— What is required —
Output every entry exactly, without any pictures.

[Extracted records]

'''

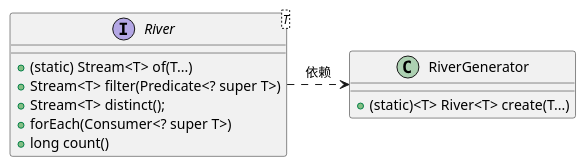
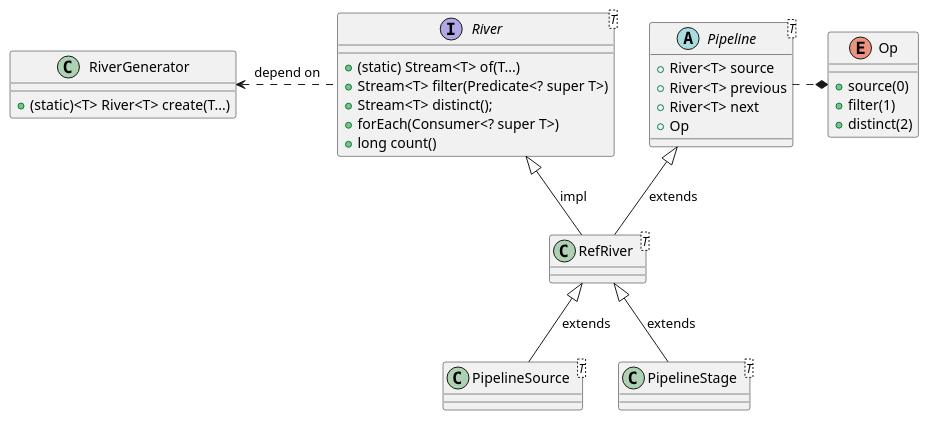
Before and after one commit to zexho994/River: the diagram in docs/自制/类图.puml, drawn with PlantUML. The commit also changed 7 other files, not shown here.

Commit message:
add: Pipeline & Stage & Op

```diff
--- a/docs/自制/类图.puml
+++ b/docs/自制/类图.puml
@@ -1,17 +1,40 @@
 @startuml
 
 interface River<T>{
     + (static) Stream<T> of(T...)
     + Stream<T> filter(Predicate<? super T>)
     + Stream<T> distinct();
     + forEach(Consumer<? super T>)
     + long count()
 }
 
 class RiverGenerator{
     + (static)<T> River<T> create(T...)
 }
 
-River .right.> RiverGenerator : 依赖
+River .left.> RiverGenerator : depend on
+
+abstract Pipeline<T>{
+    + River<T> source
+    + River<T> previous
+    + River<T> next
+    + Op
+}
+Pipeline .* Op
+
+class RefRiver<T>{}
+River <|-- RefRiver : impl
+Pipeline <|-- RefRiver : extends
+
+class PipelineSource<T>{}
+class PipelineStage<T>{}
+RefRiver<|-- PipelineSource : extends
+RefRiver <|-- PipelineStage : extends
+
+enum Op{
+    + source(0)
+    + filter(1)
+    + distinct(2)
+}
 
 @enduml
```
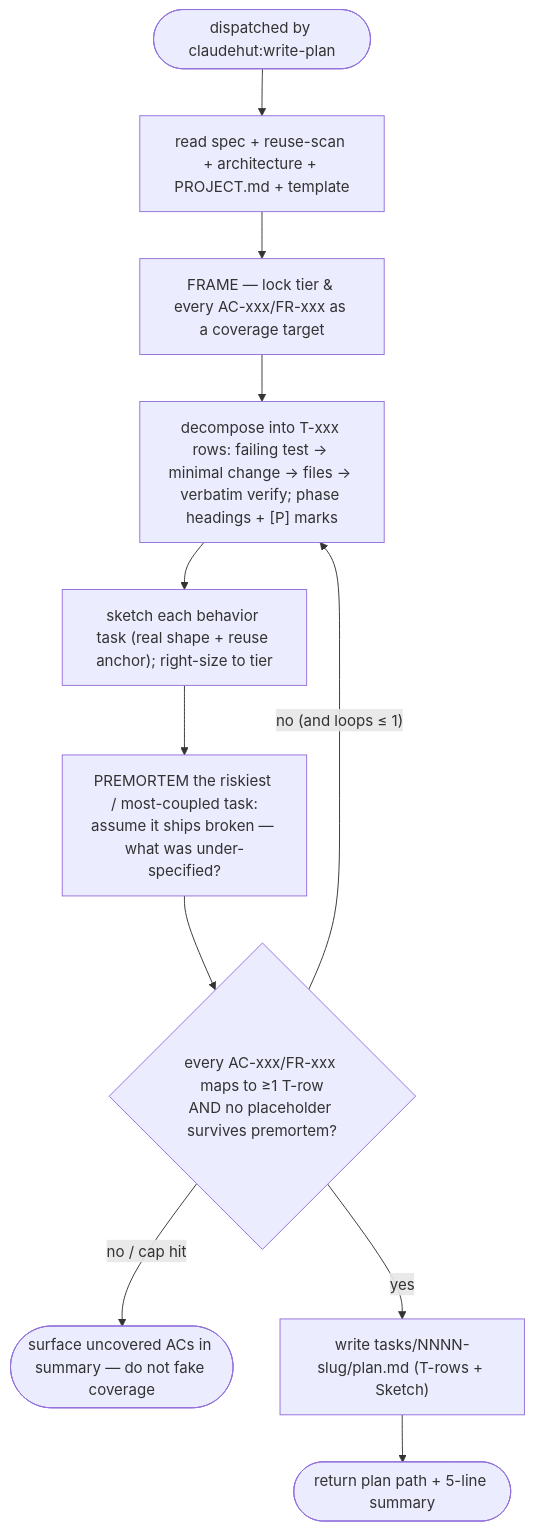
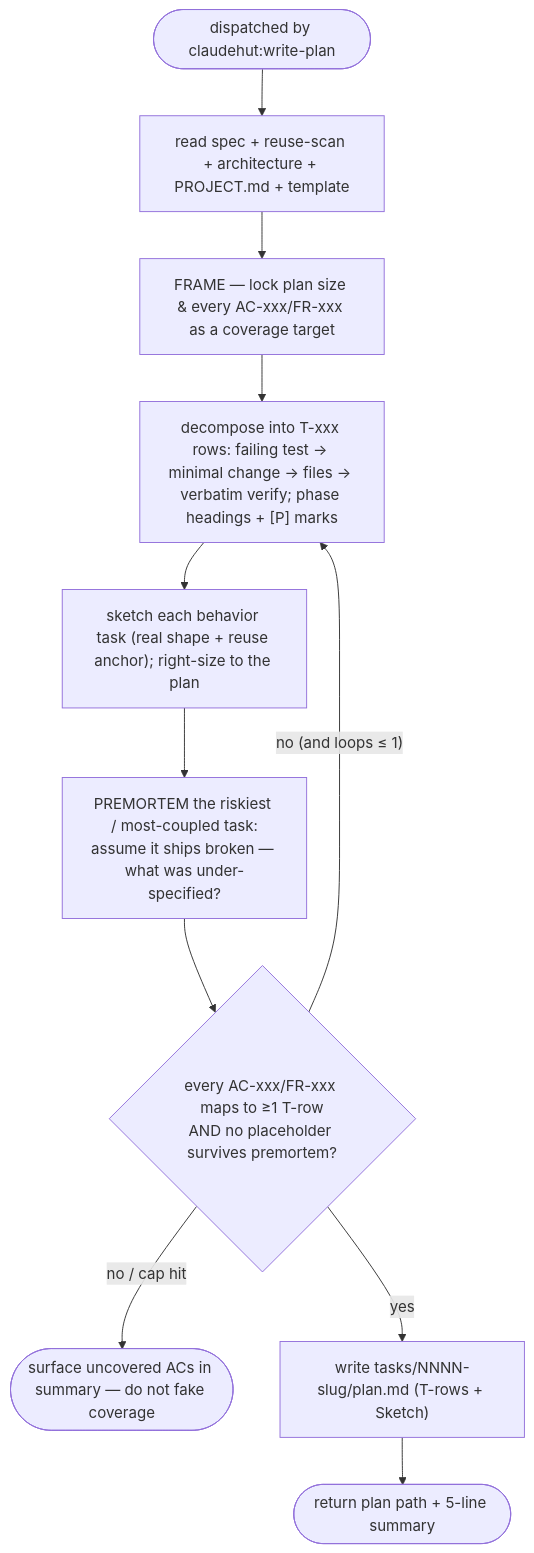
The diagram in agents/claudehut-planner.md (taipt1504/claudehut), drawn with Mermaid before and after one commit. The commit also changed other lines of this file and 51 other files, not shown here.

````diff
--- a/agents/claudehut-planner.md
+++ b/agents/claudehut-planner.md
@@ -17,13 +17,13 @@
 ```mermaid
 flowchart TB
     a(["dispatched by claudehut:write-plan"]) --> read["read spec + reuse-scan + architecture + PROJECT.md + template"]
-    read --> lock["FRAME — lock tier & every AC-xxx/FR-xxx as a coverage target"]
+    read --> lock["FRAME — lock plan size & every AC-xxx/FR-xxx as a coverage target"]
     lock --> decomp["decompose into T-xxx rows: failing test → minimal change → files → verbatim verify; phase headings + [P] marks"]
-    decomp --> sketch["sketch each behavior task (real shape + reuse anchor); right-size to tier"]
+    decomp --> sketch["sketch each behavior task (real shape + reuse anchor); right-size to the plan"]
     sketch --> pre["PREMORTEM the riskiest / most-coupled task:<br/>assume it ships broken — what was under-specified?"]
     pre --> cov{"every AC-xxx/FR-xxx maps to ≥1 T-row<br/>AND no placeholder survives premortem?"}
     cov -- "no (and loops ≤ 1)" --> decomp
     cov -- "no / cap hit" --> esc(["surface uncovered ACs in summary — do not fake coverage"])
     cov -- "yes" --> write["write tasks/NNNN-slug/plan.md (T-rows + Sketch)"]
     write --> out(["return plan path + 5-line summary"])
 ```
````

'''

— Result of the exercise —
Before and after one commit to zexho994/River: the diagram in docs/自制/类图.puml, drawn with PlantUML. The commit also changed 7 other files, not shown here.

Commit message:
add: Pipeline & Stage & Op

```diff
--- a/docs/自制/类图.puml
+++ b/docs/自制/类图.puml
@@ -1,17 +1,40 @@
 @startuml
 
 interface River<T>{
     + (static) Stream<T> of(T...)
     + Stream<T> filter(Predicate<? super T>)
     + Stream<T> distinct();
     + forEach(Consumer<? super T>)
     + long count()
 }
 
 class RiverGenerator{
     + (static)<T> River<T> create(T...)
 }
 
-River .right.> RiverGenerator : 依赖
+River .left.> RiverGenerator : depend on
+
+abstract Pipeline<T>{
+    + River<T> source
+    + River<T> previous
+    + River<T> next
+    + Op
+}
+Pipeline .* Op
+
+class RefRiver<T>{}
+River <|-- RefRiver : impl
+Pipeline <|-- RefRiver : extends
+
+class PipelineSource<T>{}
+class PipelineStage<T>{}
+RefRiver<|-- PipelineSource : extends
+RefRiver <|-- PipelineStage : extends
+
+enum Op{
+    + source(0)
+    + filter(1)
+    + distinct(2)
+}
 
 @enduml
```
The diagram in agents/claudehut-planner.md (taipt1504/claudehut), drawn with Mermaid before and after one commit. The commit also changed other lines of this file and 51 other files, not shown here.

````diff
--- a/agents/claudehut-planner.md
+++ b/agents/claudehut-planner.md
@@ -17,13 +17,13 @@
 ```mermaid
 flowchart TB
     a(["dispatched by claudehut:write-plan"]) --> read["read spec + reuse-scan + architecture + PROJECT.md + template"]
-    read --> lock["FRAME — lock tier & every AC-xxx/FR-xxx as a coverage target"]
+    read --> lock["FRAME — lock plan size & every AC-xxx/FR-xxx as a coverage target"]
     lock --> decomp["decompose into T-xxx rows: failing test → minimal change → files → verbatim verify; phase headings + [P] marks"]
-    decomp --> sketch["sketch each behavior task (real shape + reuse anchor); right-size to tier"]
+    decomp --> sketch["sketch each behavior task (real shape + reuse anchor); right-size to the plan"]
     sketch --> pre["PREMORTEM the riskiest / most-coupled task:<br/>assume it ships broken — what was under-specified?"]
     pre --> cov{"every AC-xxx/FR-xxx maps to ≥1 T-row<br/>AND no placeholder survives premortem?"}
     cov -- "no (and loops ≤ 1)" --> decomp
     cov -- "no / cap hit" --> esc(["surface uncovered ACs in summary — do not fake coverage"])
     cov -- "yes" --> write["write tasks/NNNN-slug/plan.md (T-rows + Sketch)"]
     write --> out(["return plan path + 5-line summary"])
 ```
````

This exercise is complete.